By insulating the walls and ceiling, and ensuring any glazing is thermally efficient, this will all aid in keeping the cold out. Neil Ginger, CEO of Origin, says: “The industry standard for double glazing is 24mm and 28mm sealed units — both will help keep your home warm in winter and cool in summer.”

Underfloor heating, or even a woodburning stove, are other solutions to heating the space, especially if you’re not intending to include radiators.

To avoid overheating in the summer, however, think both external and internal. Creating an overhang for instance will help with passive solar gain and provide shade during high sun. Your choice of flooring too can impact on keeping cool. “Having a stone floor, a screed above the insulation and allowing for cross-through ventilation will all help keep the room cool in the summer, too,” says Carol Parry from Arboreta.

Window openings can also provide instant relief. For a truly ‘four-season sunroom’, however, specifying a mechanical recovery heat ventilation system will provide you with a fully ventilated space. Air conditioning systems, ceiling fans and shades/blinds are other alternatives to cool the space during high temperatures.

Daisy Jeffery

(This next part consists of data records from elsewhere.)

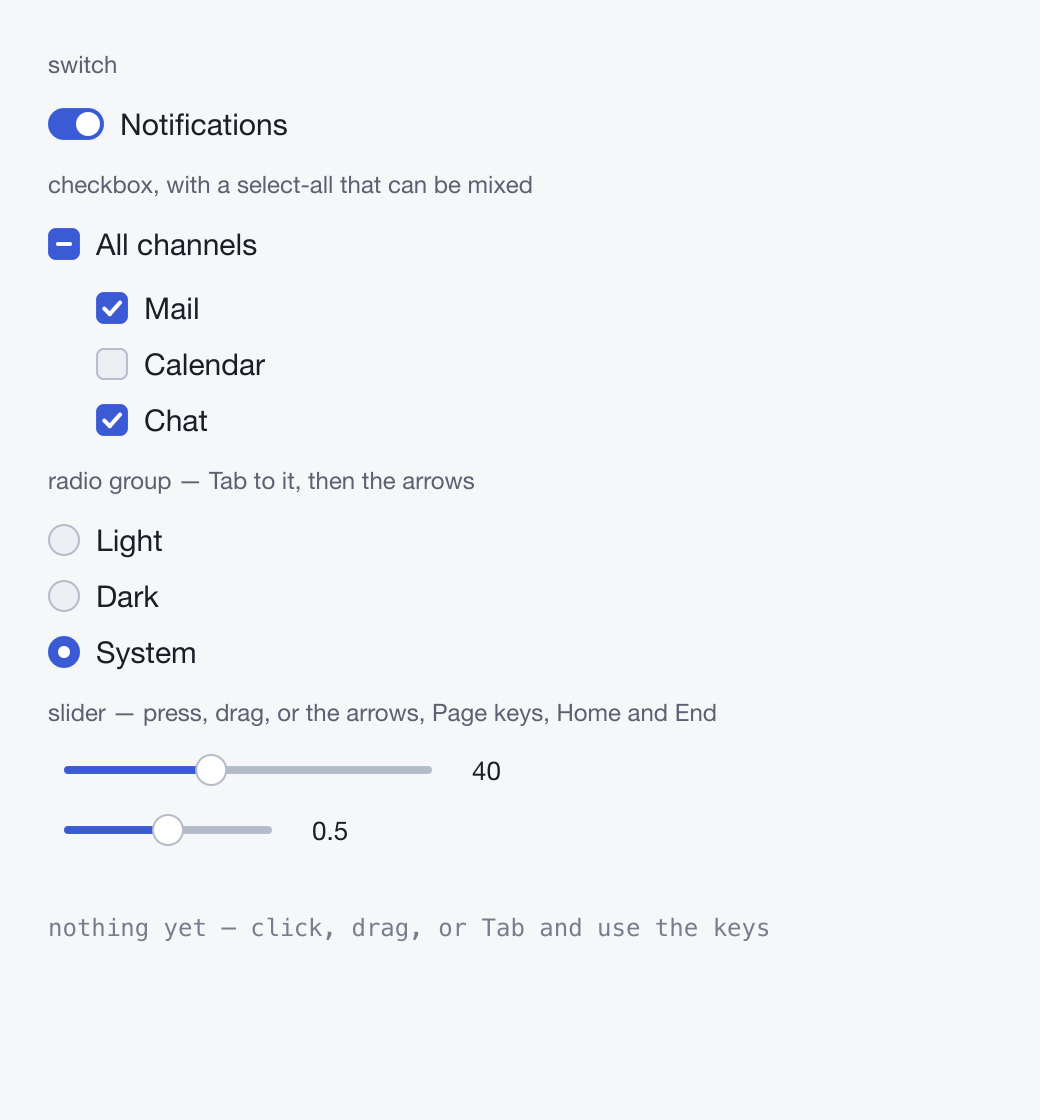
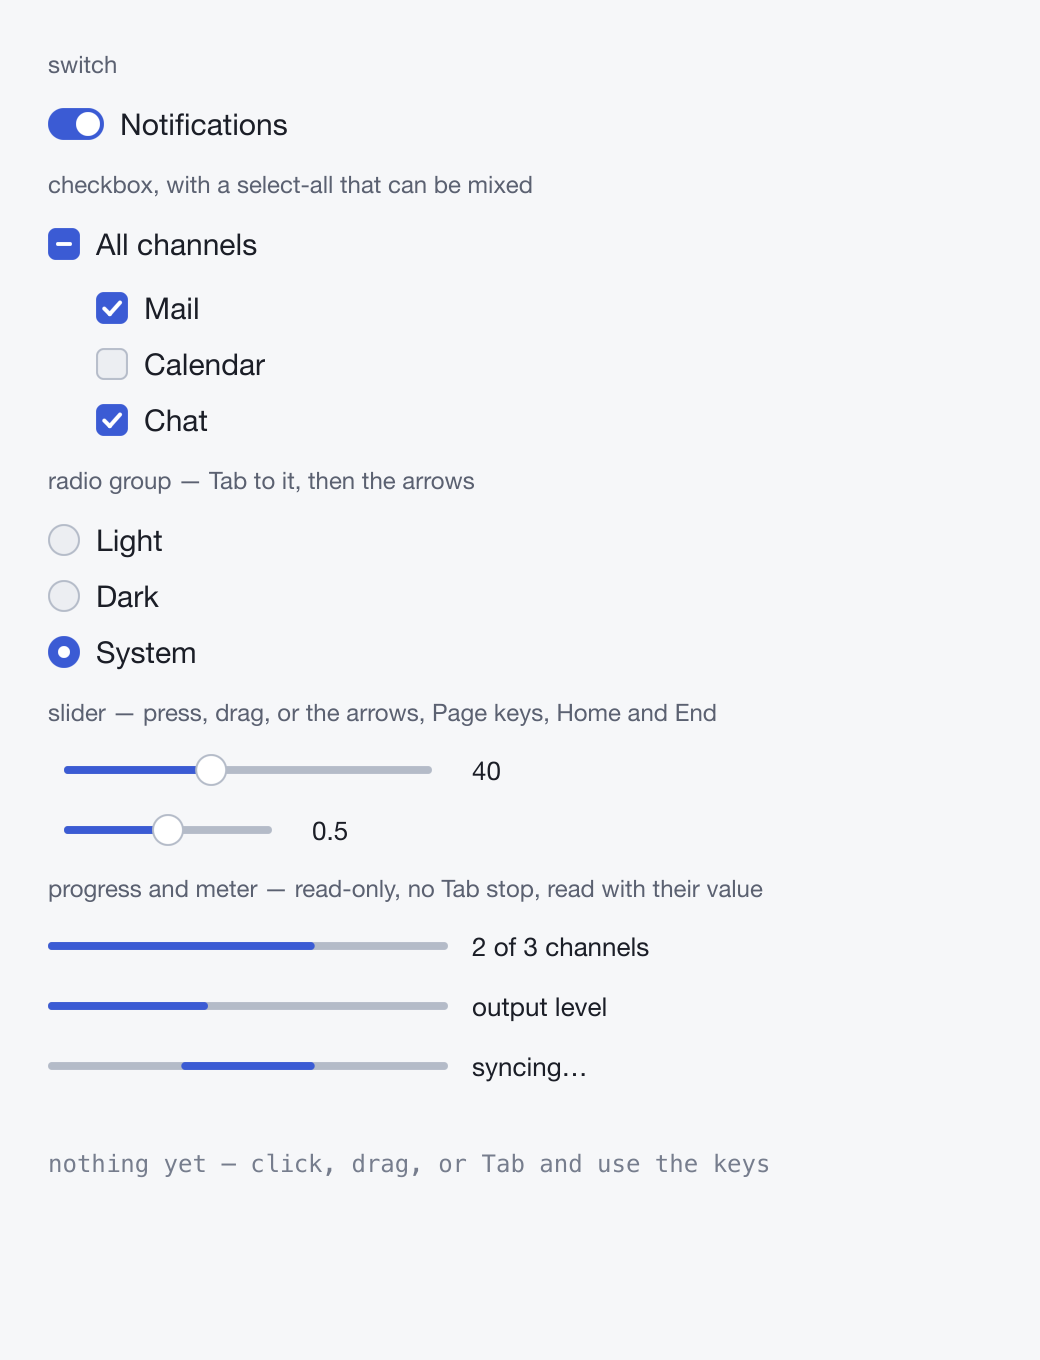
The progress bar and the meter in the howto and the controls examples (F267's docs)
F267 shipped the roles and the stock bar with no page saying how to use them and no example showing one. docs/howto.md gains "How do I show progress or a level?": the bar in every binding, read-only and read with its value, busy with no valueNow, and a meter (role="meter") for a level that is not a task. The Rust and Node controls examples show a progress bar counting the channels set up (its valueText "2 of 3"), a meter following the volume, and a busy bar, each with a visible caption beside it (the label is the accessible name only); their headless drives check what a reader hears from each, and the book's picture of the example is drawn again.

Tests: cargo run --example controls -- --headless and the Node twin's --headless (the bar's 2 then 3, the busy bar's no number, the meter's 100 after End); npm run typecheck; docs test; gen.nu --check (all steps) and book-examples.nu --check current; test.nu --node 3371 passed.

diff --git a/examples/node/widgets/controls.tsx b/examples/node/widgets/controls.tsx
@@ -3,8 +3,11 @@
 // of `<radio>`s whose arrows move the choice, and `<slider>`s whose changes
 // arrive as their `onChange` message with `change: {value, phase}` in it. None holds state: each
 // is drawn from the model, a toggle's press is its `onClick` message, and a
-// slider's value is proposed by the core and stored by `update` — the twin
-// of `rust/widgets/controls.rs`.
+// slider's value is proposed by the core and stored by `update`. Under them
+// the read-only bars (backlog F267): a `<progress>` counting the channels
+// set up, a meter showing the volume as a level, and a busy bar with no
+// value — none a control, each read with its value. The twin of
+// `rust/widgets/controls.rs`.
 //
 //   npm run controls                           a window to use by hand
 //   node dist/widgets/controls.mjs --headless  the same loop, no window
@@ -99,6 +102,27 @@ function view(model: Model) {
         />
         <text size={13}>{model.gain.toFixed(1)}</text>
       </box>
+      {heading('progress and meter — read-only, no Tab stop, read with their value')}
+      <box dir="row" gap={12} crossAlign="center">
+        <progress
+          label="Channels set up"
+          valueNow={ticked}
+          valueMin={0}
+          valueMax={CHANNELS.length}
+          valueText={`${ticked} of ${CHANNELS.length}`}
+        />
+        <text size={13}>{`${ticked} of ${CHANNELS.length} channels`}</text>
+      </box>
+      {/* A level, not a task under way: a meter. */}
+      <box dir="row" gap={12} crossAlign="center">
+        <progress label="Output level" role="meter" valueNow={model.volume} valueMax={100} />
+        <text size={13}>output level</text>
+      </box>
+      {/* No value: busy, read as indeterminate. */}
+      <box dir="row" gap={12} crossAlign="center">
+        <progress label="Syncing" />
+        <text size={13}>syncing…</text>
+      </box>
     </box>
   );
 }
@@ -109,7 +133,7 @@ await run<Model, AppMsg>({
   update,
   view,
   keys: [['click / space', 'toggle'], ['↑ ↓', 'move the radio'], ['← → pgup pgdn home end', 'move a slider']],
-  window: { width: 520, height: 540 },
+  window: { width: 520, height: 680 },
   headless: (app: App<Model, Msg>) => {
     const ok = (cond: boolean, what: string) => {
       if (!cond) throw new Error(what);
@@ -117,11 +141,15 @@ await run<Model, AppMsg>({
     };
     const node = (role: string, name: string) => app.accessTree().nodes.find((n) => n.role === role && n.name === name)!;
     app.render();
+    const setUp = node('progress', 'Channels set up');
+    ok(setUp.valueNow === 2 && setUp.value === '2 of 3', 'the progress bar reads two of three');
+    ok(node('progress', 'Syncing').valueNow === null, 'the busy bar carries no number');
     ok(node('checkbox', 'All channels').mixed, 'two of three channels: the select-all is mixed');
     app.access('All channels', 'click');
     app.render();
     ok(app.model.channels.every(Boolean), 'and ticking it ticks every row');
     ok(node('checkbox', 'All channels').checked === true, 'then it reads checked');
+    ok(node('progress', 'Channels set up').valueNow === 3, 'and the bar follows: three of three');
 
     const vol = node('slider', 'Volume');
     ok(vol.valueStep === 5, 'the slider reports its step');
@@ -134,6 +162,7 @@ await run<Model, AppMsg>({
     app.key('end');
     ok(app.model.volume === 100, 'End is the top');
     app.render();
+    ok(node('meter', 'Output level').valueNow === 100, 'the meter reads the volume');
     app.ctx.focus(node('slider', 'Gain').key);
     app.key('left');
     ok(app.model.gain === 0.4, 'a tenth down is 0.4 on the wire');

diff --git a/examples/rust/widgets/controls.rs b/examples/rust/widgets/controls.rs
@@ -1,13 +1,17 @@
 //! The stock controls (`docs/adr/0034-stock-controls-over-the-roles.md`):
 //! checkbox, radio group, switch and slider, each drawn from the state the
-//! view declares and none holding any of its own.
+//! view declares and none holding any of its own; and the read-only bars
+//! beside them, a progress bar and a meter (backlog F267).
 //!
 //! A settings page's worth of them: notifications on or off, a sound
 //! checkbox beside a select-all box that goes mixed when only some of its
 //! three rows are ticked, a theme chosen by radio (arrows move the choice),
 //! and two sliders — a volume the core snaps to steps of 5, and a gain in
-//! tenths — whose `change` events carry the value to store. Every change
-//! is one line in the event log at the bottom.
+//! tenths — whose `change` events carry the value to store. Under them a
+//! progress bar counts the channels set up, a meter shows the volume as a
+//! level, and a third bar is busy: none is a control, and a screen reader
+//! hears each one's value. Every change is one line in the event log at
+//! the bottom.
 //!
 //! Run: cargo run -p kui-native --example controls [-- --headless]
 
@@ -152,6 +156,43 @@ impl App for Controls {
                     );
                 });
 
+                heading(ui, "progress and meter — read-only, no Tab stop, read with their value");
+                let caption = |ui: &mut Ui<'_>, s: &str| {
+                    ui.text(s, TextStyle::new(13.0).color(t.fg));
+                };
+                let bar_row = NodeSpec::row().gap(12.0).cross_align(Align::Center);
+                ui.with(bar_row.clone(), |ui| {
+                    widgets::progress_with(
+                        ui,
+                        "Channels set up",
+                        widgets::progress_spec(&m)
+                            .value_now(ticked as f32)
+                            .value_min(0.0)
+                            .value_max(CHANNELS.len() as f32)
+                            .value_text(format!("{ticked} of {}", CHANNELS.len())),
+                        None,
+                    );
+                    caption(ui, &format!("{ticked} of {} channels", CHANNELS.len()));
+                });
+                // A level, not a task under way: a meter.
+                ui.with(bar_row.clone(), |ui| {
+                    widgets::progress_with(
+                        ui,
+                        "Output level",
+                        widgets::progress_spec(&m)
+                            .role(Role::Meter)
+                            .value_now(self.volume)
+                            .value_max(100.0),
+                        None,
+                    );
+                    caption(ui, "output level");
+                });
+                // No value: busy, read as indeterminate.
+                ui.with(bar_row, |ui| {
+                    widgets::progress(ui, "Syncing", None, 0.0, 100.0);
+                    caption(ui, "syncing…");
+                });
+
                 ui.leaf(NodeSpec::column().height(8.0));
                 ui.text(&self.last, TextStyle::new(12.0).color(t.faint).mono());
             },
@@ -183,7 +224,7 @@ impl App for Controls {
 
 impl Example for Controls {
     fn window(&self) -> kui_devtools::Window {
-        kui_devtools::Window::default().size(520.0, 560.0)
+        kui_devtools::Window::default().size(520.0, 680.0)
     }
 
     /// A toggle's press flips the model through its payload; the select-all
@@ -191,7 +232,7 @@ impl Example for Controls {
     /// group's arrows move the choice; a slider's press, keys and ends
     /// propose values snapped to its step, which the app stores.
     fn headless(&mut self, core: &mut Core) -> Result<(), String> {
-        let mut d = Drive::new(core, 520.0, 560.0);
+        let mut d = Drive::new(core, 520.0, 680.0);
         d.frame(self);
         let node = |d: &mut Drive<'_>, name: &str, role: Role| {
             d.core
@@ -203,11 +244,21 @@ impl Example for Controls {
                 .ok_or(format!("no {name}"))
         };
 
+        let set_up = node(&mut d, "Channels set up", Role::Progress)?;
+        d.check(
+            set_up.number == Some(2.0) && set_up.value.as_deref() == Some("2 of 3"),
+            "the progress bar reads two of three",
+        )?;
+        let busy = node(&mut d, "Syncing", Role::Progress)?;
+        d.check(busy.number.is_none(), "the busy bar carries no number")?;
+
         let all = node(&mut d, "All channels", Role::Checkbox)?;
         d.check(all.mixed, "two of three channels: the select-all is mixed")?;
         d.click_key(self, all.key);
         d.frame(self);
         d.check(self.channels == [true; 3], "and ticking it ticks every row")?;
+        let set_up = node(&mut d, "Channels set up", Role::Progress)?;
+        d.check(set_up.number == Some(3.0), "and the bar follows: three of three")?;
         let all = node(&mut d, "All channels", Role::Checkbox)?;
         d.check(all.checked == Some(true), "then it reads checked")?;
 
@@ -246,6 +297,9 @@ impl Example for Controls {
         d.key(self, "end", KeyMods::default());
         d.frame(self);
         d.check(self.volume == 100.0, "End is the top")?;
+        d.frame(self);
+        let level = node(&mut d, "Output level", Role::Meter)?;
+        d.check(level.number == Some(100.0), "the meter reads the volume")?;
 
         let gain = node(&mut d, "Gain", Role::Slider)?;
         d.check(

diff --git a/crates/kui-native/docs/howto.md b/crates/kui-native/docs/howto.md
@@ -1221,6 +1221,35 @@ moves them with the stock button.
 [examples/node/widgets/controls.tsx](https://github.com/qxuken/kui/blob/main/examples/node/widgets/controls.tsx) ·
 [ADR 0047](https://github.com/qxuken/kui/blob/main/docs/adr/0047-an-event-arrives-as-the-message-its-handler-declared.md)
 
+### How do I show progress or a level?
+
+A stock bar: `<progress label="Upload" valueNow={done} valueMax={total}
+valueText={`${done} of ${total} files`}/>`, `progress { label = "Upload",
+value_now = done, value_max = total }` in Lua, `kui_progress(ctx, label,
+spec)` in C, `kui.progress(ui, "Upload", done, 0, total)` in Odin,
+`widgets::progress(ui, "Upload", Some(done), 0.0, total)` in Rust. It is
+the slider's track and a fill, read-only: no Tab stop, nothing to press,
+and a screen reader hears its label and its value — `valueText` when you
+give one, else the number — and the new one each frame you declare
+another.
+Leave `valueNow` out while you cannot say how far along it is: the bar is
+busy, a third of the track lit in its middle, and every platform reads it
+as indeterminate.
+
+A level that is not a task under way — a battery, a disk, a signal — is a
+meter: the same bar with `role="meter"` (`KUI_ROLE_METER` in C,
+`.role(Role::Meter)` on `widgets::progress_spec` in Rust). macOS and Linux
+read it as a level indicator and Windows as a meter, where a progress bar
+would say "progress". A meter is never busy. The label is the accessible
+name only; put a visible caption beside the bar if the screen should say it
+too. Both roles fit a box of your own as well, with the value rows, when
+the stock look is not yours; the `slider-value-out-of-range` warning
+checks either.
+
+[the elements](crate::docs::props#elements) ·
+[examples/rust/widgets/controls.rs](https://github.com/qxuken/kui/blob/main/examples/rust/widgets/controls.rs) ·
+[examples/node/widgets/controls.tsx](https://github.com/qxuken/kui/blob/main/examples/node/widgets/controls.tsx)
+
 ### How do I keep a long checkbox label on one line?
 
 `ellipsis` on the toggle — `<checkbox ellipsis>`, `checkbox { ellipsis =

diff --git a/docs/howto.md b/docs/howto.md
@@ -1221,6 +1221,35 @@ moves them with the stock button.
 [examples/node/widgets/controls.tsx](../examples/node/widgets/controls.tsx) ·
 [ADR 0047](adr/0047-an-event-arrives-as-the-message-its-handler-declared.md)
 
+### How do I show progress or a level?
+
+A stock bar: `<progress label="Upload" valueNow={done} valueMax={total}
+valueText={`${done} of ${total} files`}/>`, `progress { label = "Upload",
+value_now = done, value_max = total }` in Lua, `kui_progress(ctx, label,
+spec)` in C, `kui.progress(ui, "Upload", done, 0, total)` in Odin,
+`widgets::progress(ui, "Upload", Some(done), 0.0, total)` in Rust. It is
+the slider's track and a fill, read-only: no Tab stop, nothing to press,
+and a screen reader hears its label and its value — `valueText` when you
+give one, else the number — and the new one each frame you declare
+another.
+Leave `valueNow` out while you cannot say how far along it is: the bar is
+busy, a third of the track lit in its middle, and every platform reads it
+as indeterminate.
+
+A level that is not a task under way — a battery, a disk, a signal — is a
+meter: the same bar with `role="meter"` (`KUI_ROLE_METER` in C,
+`.role(Role::Meter)` on `widgets::progress_spec` in Rust). macOS and Linux
+read it as a level indicator and Windows as a meter, where a progress bar
+would say "progress". A meter is never busy. The label is the accessible
+name only; put a visible caption beside the bar if the screen should say it
+too. Both roles fit a box of your own as well, with the value rows, when
+the stock look is not yours; the `slider-value-out-of-range` warning
+checks either.
+
+[the elements](props.md#elements) ·
+[examples/rust/widgets/controls.rs](../examples/rust/widgets/controls.rs) ·
+[examples/node/widgets/controls.tsx](../examples/node/widgets/controls.tsx)
+
 ### How do I keep a long checkbox label on one line?
 
 `ellipsis` on the toggle — `<checkbox ellipsis>`, `checkbox { ellipsis =

diff --git a/CHANGELOG.md b/CHANGELOG.md
@@ -110,7 +110,9 @@ functions; no struct moved).
   meter. `<progress label valueNow ...>`, Lua `progress { }`, C
   `kui_progress(ctx, label, spec)`, Odin `kui.progress(ui, label, value,
   lo, hi)`, Rust `widgets::progress` / `progress_with`. The
-  `slider-value-out-of-range` warning covers both.
+  `slider-value-out-of-range` warning covers both. `docs/howto.md` has
+  "How do I show progress or a level?", and the controls examples (Rust
+  and Node) show a progress bar, a meter and a busy bar.
 
 - **The C and Odin libraries come per platform** (backlog F268):
   `kui-c-<version>-<platform>.tar.gz` and `kui-odin-<version>-<platform>.tar.gz`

Daisy was Features Editor on Homebuilding & Renovating magazine for more than five years and had a passion for all things design. She has since moved on to pastures new.